Dataset entries:
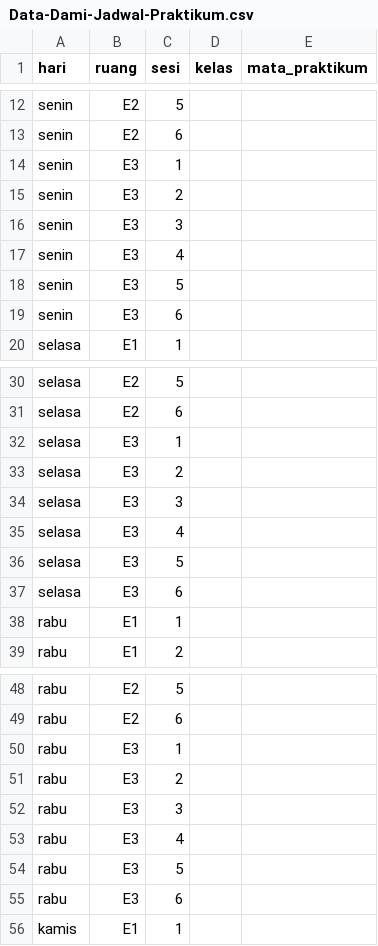
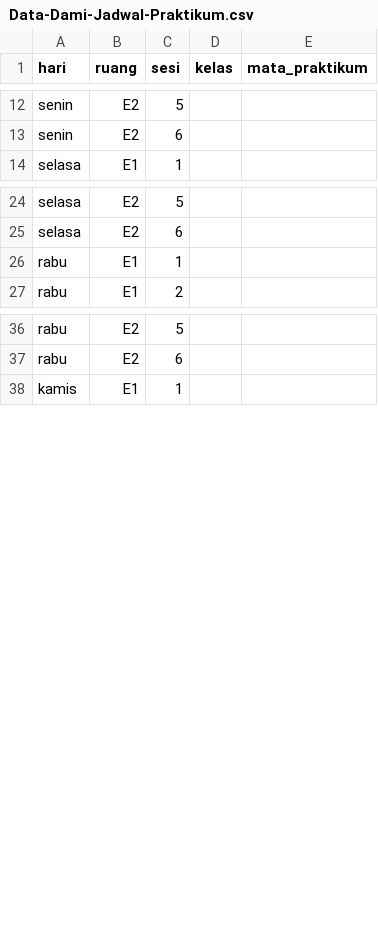
Before and after one commit to RizkiMufrizal/Aplikasi-Penjadwalan-Labti, a CSV file: sql, csv dan table view/Data-Dami-Jadwal-Praktikum.csv, drawn as a sheet; only a part is shown, gaps mark what is left out; the diff covers the shown part only; the diff names each change by its address in the sheet, - before the commit and + after, or states it on an @@ line.

Commit message:
update dami data jadwal praktikum

```diff
--- a/sql, csv dan table view/Data-Dami-Jadwal-Praktikum.csv
+++ b/sql, csv dan table view/Data-Dami-Jadwal-Praktikum.csv
-row 14: senin | E3 | 1
-row 15: senin | E3 | 2
-row 16: senin | E3 | 3
-row 17: senin | E3 | 4
-row 18: senin | E3 | 5
-row 19: senin | E3 | 6
-row 32: selasa | E3 | 1
-row 33: selasa | E3 | 2
-row 34: selasa | E3 | 3
-row 35: selasa | E3 | 4
-row 36: selasa | E3 | 5
-row 37: selasa | E3 | 6
-row 50: rabu | E3 | 1
-row 51: rabu | E3 | 2
-row 52: rabu | E3 | 3
-row 53: rabu | E3 | 4
-row 54: rabu | E3 | 5
-row 55: rabu | E3 | 6
```
Also changed, not shown: 16 removed rows elsewhere in this file.
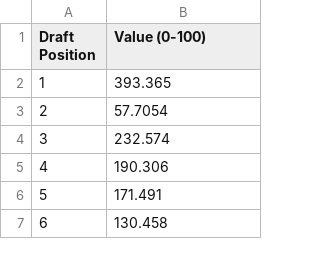
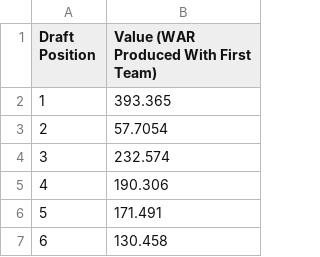
Before and after one commit to AKushWarrior/nba_draft_analysis_backend, a CSV file: output/values.csv, drawn as a sheet; only a part is shown.

Commit message:
regen output

```diff
--- a/output/values.csv
+++ b/output/values.csv
@@ -1,2 +1,2 @@
-Draft Position,Value (0-100)
+Draft Position,Value (WAR Produced With First Team)
 1,393.365
```
Also changed, not shown: 1 other file.
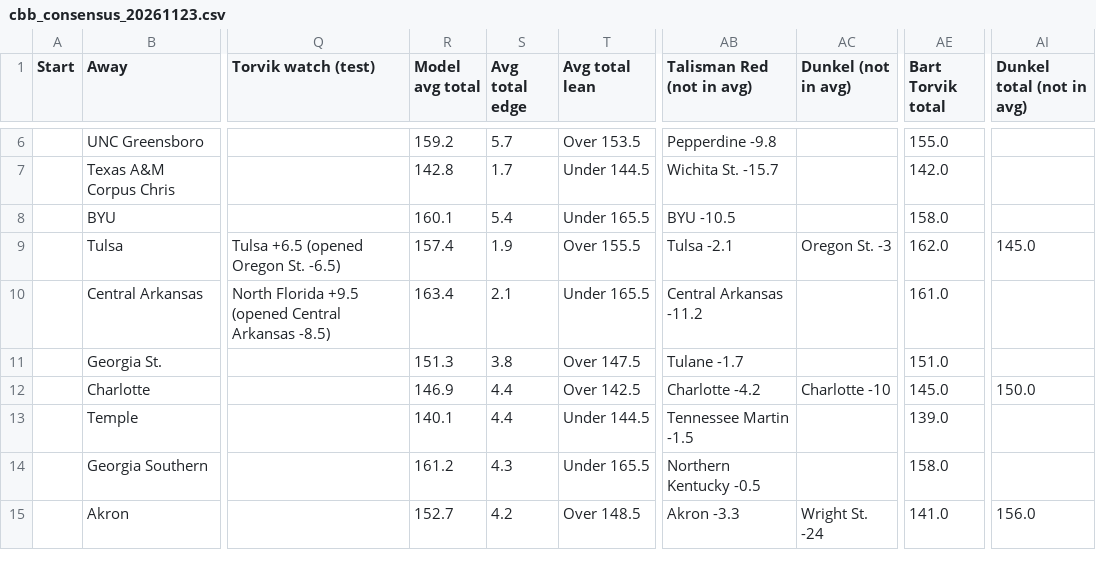
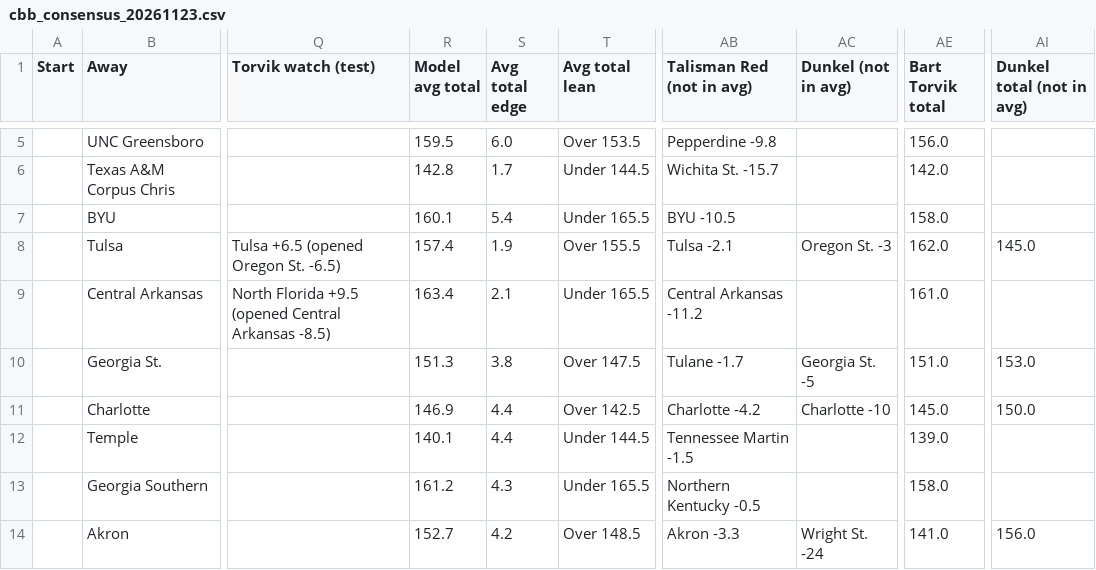
Before and after one commit to jakemmorgan96-stack/cbb-consensus, a CSV file: output/cbb_consensus_20261123.csv, drawn as a sheet; only a part is shown, gaps mark what is left out; addresses are those after the commit; the diff covers the shown part only; the diff names each change by its address in the sheet, - before the commit and + after, or states it on an @@ line.

```diff
--- a/output/cbb_consensus_20261123.csv
+++ b/output/cbb_consensus_20261123.csv
-R5 (Model avg total): 159.2
+R5 (Model avg total): 159.5
-S5 (Avg total edge): 5.7
+S5 (Avg total edge): 6.0
-AE5 (Bart Torvik total): 155.0
+AE5 (Bart Torvik total): 156.0
-AC10 (Dunkel (not in avg)): (empty)
+AC10 (Dunkel (not in avg)): Georgia St. -5
-AI10 (Dunkel total (not in avg)): (empty)
+AI10 (Dunkel total (not in avg)): 153.0
```
Also changed, not shown: 2 added rows, 2 removed rows and 10 edited cells elsewhere in this file, output/raw_20261123.csv, 3 other files.
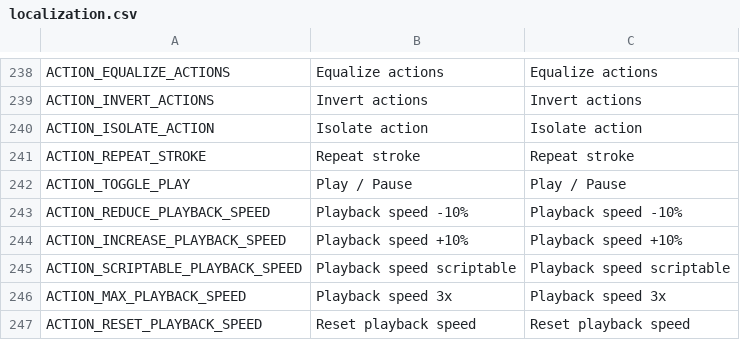
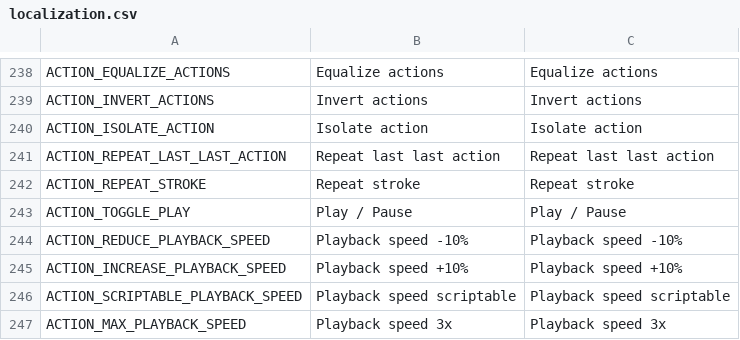
Before and after one commit to monsterz2023/OFS, a CSV file: localization/localization.csv, drawn as a sheet; only a part is shown, gaps mark what is left out; the shorter side is filled out with more unchanged rows.

Commit message:
added repeat last action

```diff
--- a/localization/localization.csv
+++ b/localization/localization.csv
@@ -258,2 +258,3 @@ ACTION_INVERT_ACTIONS,Invert actions,Invert actions
 ACTION_ISOLATE_ACTION,Isolate action,Isolate action
+ACTION_REPEAT_LAST_LAST_ACTION,Repeat last last action,Repeat last last action
 ACTION_REPEAT_STROKE,Repeat stroke,Repeat stroke
```
Also changed, not shown: 3 other files.
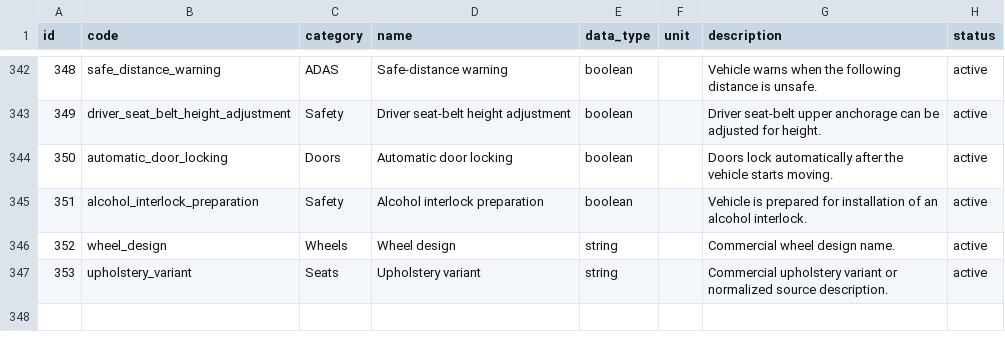
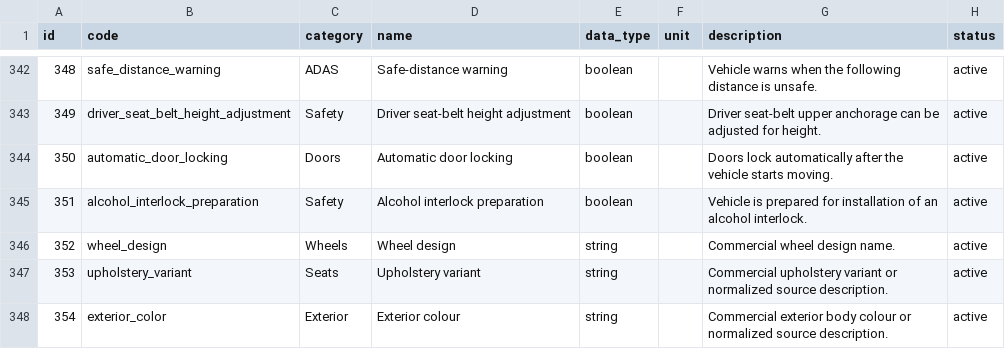
Before and after one commit to xbodzio7/Dacia-Knowledge-Base, a CSV file: data/master/attributes.csv, drawn as a sheet; only a part is shown, gaps mark what is left out.

```diff
--- a/data/master/attributes.csv
+++ b/data/master/attributes.csv
@@ -347 +347,2 @@ id,code,category,name,data_type,unit,description,status
 353,upholstery_variant,Seats,Upholstery variant,string,,Commercial upholstery variant or normalized source description.,active
+354,exterior_color,Exterior,Exterior colour,string,,Commercial exterior body colour or normalized source description.,active
```
Also changed, not shown: data/master/attribute_categories.csv, data/master/configuration_attribute_values.csv, 6 other files.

Directions for this task:
Everything in the data above gets copied exactly. Only the pictures are skipped.

Exercise answer:
Before and after one commit to RizkiMufrizal/Aplikasi-Penjadwalan-Labti, a CSV file: sql, csv dan table view/Data-Dami-Jadwal-Praktikum.csv, drawn as a sheet; only a part is shown, gaps mark what is left out; the diff covers the shown part only; the diff names each change by its address in the sheet, - before the commit and + after, or states it on an @@ line.

Commit message:
update dami data jadwal praktikum

```diff
--- a/sql, csv dan table view/Data-Dami-Jadwal-Praktikum.csv
+++ b/sql, csv dan table view/Data-Dami-Jadwal-Praktikum.csv
-row 14: senin | E3 | 1
-row 15: senin | E3 | 2
-row 16: senin | E3 | 3
-row 17: senin | E3 | 4
-row 18: senin | E3 | 5
-row 19: senin | E3 | 6
-row 32: selasa | E3 | 1
-row 33: selasa | E3 | 2
-row 34: selasa | E3 | 3
-row 35: selasa | E3 | 4
-row 36: selasa | E3 | 5
-row 37: selasa | E3 | 6
-row 50: rabu | E3 | 1
-row 51: rabu | E3 | 2
-row 52: rabu | E3 | 3
-row 53: rabu | E3 | 4
-row 54: rabu | E3 | 5
-row 55: rabu | E3 | 6
```
Also changed, not shown: 16 removed rows elsewhere in this file.
Before and after one commit to AKushWarrior/nba_draft_analysis_backend, a CSV file: output/values.csv, drawn as a sheet; only a part is shown.

Commit message:
regen output

```diff
--- a/output/values.csv
+++ b/output/values.csv
@@ -1,2 +1,2 @@
-Draft Position,Value (0-100)
+Draft Position,Value (WAR Produced With First Team)
 1,393.365
```
Also changed, not shown: 1 other file.
Before and after one commit to jakemmorgan96-stack/cbb-consensus, a CSV file: output/cbb_consensus_20261123.csv, drawn as a sheet; only a part is shown, gaps mark what is left out; addresses are those after the commit; the diff covers the shown part only; the diff names each change by its address in the sheet, - before the commit and + after, or states it on an @@ line.

```diff
--- a/output/cbb_consensus_20261123.csv
+++ b/output/cbb_consensus_20261123.csv
-R5 (Model avg total): 159.2
+R5 (Model avg total): 159.5
-S5 (Avg total edge): 5.7
+S5 (Avg total edge): 6.0
-AE5 (Bart Torvik total): 155.0
+AE5 (Bart Torvik total): 156.0
-AC10 (Dunkel (not in avg)): (empty)
+AC10 (Dunkel (not in avg)): Georgia St. -5
-AI10 (Dunkel total (not in avg)): (empty)
+AI10 (Dunkel total (not in avg)): 153.0
```
Also changed, not shown: 2 added rows, 2 removed rows and 10 edited cells elsewhere in this file, output/raw_20261123.csv, 3 other files.
Before and after one commit to monsterz2023/OFS, a CSV file: localization/localization.csv, drawn as a sheet; only a part is shown, gaps mark what is left out; the shorter side is filled out with more unchanged rows.

Commit message:
added repeat last action

```diff
--- a/localization/localization.csv
+++ b/localization/localization.csv
@@ -258,2 +258,3 @@ ACTION_INVERT_ACTIONS,Invert actions,Invert actions
 ACTION_ISOLATE_ACTION,Isolate action,Isolate action
+ACTION_REPEAT_LAST_LAST_ACTION,Repeat last last action,Repeat last last action
 ACTION_REPEAT_STROKE,Repeat stroke,Repeat stroke
```
Also changed, not shown: 3 other files.
Before and after one commit to xbodzio7/Dacia-Knowledge-Base, a CSV file: data/master/attributes.csv, drawn as a sheet; only a part is shown, gaps mark what is left out.

```diff
--- a/data/master/attributes.csv
+++ b/data/master/attributes.csv
@@ -347 +347,2 @@ id,code,category,name,data_type,unit,description,status
 353,upholstery_variant,Seats,Upholstery variant,string,,Commercial upholstery variant or normalized source description.,active
+354,exterior_color,Exterior,Exterior colour,string,,Commercial exterior body colour or normalized source description.,active
```
Also changed, not shown: data/master/attribute_categories.csv, data/master/configuration_attribute_values.csv, 6 other files.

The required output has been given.